── Data supplied

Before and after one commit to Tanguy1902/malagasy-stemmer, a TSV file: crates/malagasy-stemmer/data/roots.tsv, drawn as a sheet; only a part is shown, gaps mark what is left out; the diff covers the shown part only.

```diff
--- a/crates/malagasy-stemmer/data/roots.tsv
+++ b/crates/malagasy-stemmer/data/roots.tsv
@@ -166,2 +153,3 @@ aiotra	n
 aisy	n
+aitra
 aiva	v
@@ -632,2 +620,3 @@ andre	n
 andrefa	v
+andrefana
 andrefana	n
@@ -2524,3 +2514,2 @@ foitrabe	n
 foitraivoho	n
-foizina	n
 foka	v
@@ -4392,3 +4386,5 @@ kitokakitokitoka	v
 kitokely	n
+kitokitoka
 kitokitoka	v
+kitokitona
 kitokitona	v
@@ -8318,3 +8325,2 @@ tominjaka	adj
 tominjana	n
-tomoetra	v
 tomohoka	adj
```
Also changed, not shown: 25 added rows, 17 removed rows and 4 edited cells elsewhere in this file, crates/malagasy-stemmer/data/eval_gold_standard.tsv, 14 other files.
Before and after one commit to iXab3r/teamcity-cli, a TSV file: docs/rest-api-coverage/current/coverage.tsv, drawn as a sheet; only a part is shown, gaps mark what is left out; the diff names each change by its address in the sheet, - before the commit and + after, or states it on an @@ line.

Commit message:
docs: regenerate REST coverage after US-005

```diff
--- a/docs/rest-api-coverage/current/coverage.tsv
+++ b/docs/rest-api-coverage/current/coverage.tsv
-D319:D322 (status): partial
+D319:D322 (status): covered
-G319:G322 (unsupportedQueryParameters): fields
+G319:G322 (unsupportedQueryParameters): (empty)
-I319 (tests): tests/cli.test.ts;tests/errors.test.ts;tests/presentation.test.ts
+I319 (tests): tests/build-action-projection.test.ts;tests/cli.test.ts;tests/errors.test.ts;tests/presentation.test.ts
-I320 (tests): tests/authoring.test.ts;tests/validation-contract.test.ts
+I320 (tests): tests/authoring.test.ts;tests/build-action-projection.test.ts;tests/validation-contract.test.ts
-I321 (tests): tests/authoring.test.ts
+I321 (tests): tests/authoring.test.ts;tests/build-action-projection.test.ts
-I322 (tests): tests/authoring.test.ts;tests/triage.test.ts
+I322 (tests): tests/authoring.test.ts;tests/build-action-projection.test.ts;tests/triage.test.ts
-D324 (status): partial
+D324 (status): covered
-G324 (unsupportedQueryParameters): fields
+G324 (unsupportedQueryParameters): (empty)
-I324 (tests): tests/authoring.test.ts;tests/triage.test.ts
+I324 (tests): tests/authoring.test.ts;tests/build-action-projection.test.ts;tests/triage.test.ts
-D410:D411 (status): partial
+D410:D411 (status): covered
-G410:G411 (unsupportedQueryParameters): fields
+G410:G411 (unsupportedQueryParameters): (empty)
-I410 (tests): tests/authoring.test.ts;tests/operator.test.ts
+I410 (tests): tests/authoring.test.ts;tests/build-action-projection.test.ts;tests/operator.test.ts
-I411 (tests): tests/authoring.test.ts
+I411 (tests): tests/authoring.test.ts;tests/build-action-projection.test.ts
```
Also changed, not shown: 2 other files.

────

Your instructions
Although the records may continue, retype only the lines from the first one through the one containing "Also changed, not shown: 25", exactly as they appear.

Response
Before and after one commit to Tanguy1902/malagasy-stemmer, a TSV file: crates/malagasy-stemmer/data/roots.tsv, drawn as a sheet; only a part is shown, gaps mark what is left out; the diff covers the shown part only.

```diff
--- a/crates/malagasy-stemmer/data/roots.tsv
+++ b/crates/malagasy-stemmer/data/roots.tsv
@@ -166,2 +153,3 @@ aiotra	n
 aisy	n
+aitra
 aiva	v
@@ -632,2 +620,3 @@ andre	n
 andrefa	v
+andrefana
 andrefana	n
@@ -2524,3 +2514,2 @@ foitrabe	n
 foitraivoho	n
-foizina	n
 foka	v
@@ -4392,3 +4386,5 @@ kitokakitokitoka	v
 kitokely	n
+kitokitoka
 kitokitoka	v
+kitokitona
 kitokitona	v
@@ -8318,3 +8325,2 @@ tominjaka	adj
 tominjana	n
-tomoetra	v
 tomohoka	adj
```
Also changed, not shown: 25 added rows, 17 removed rows and 4 edited cells elsewhere in this file, crates/malagasy-stemmer/data/eval_gold_standard.tsv, 14 other files.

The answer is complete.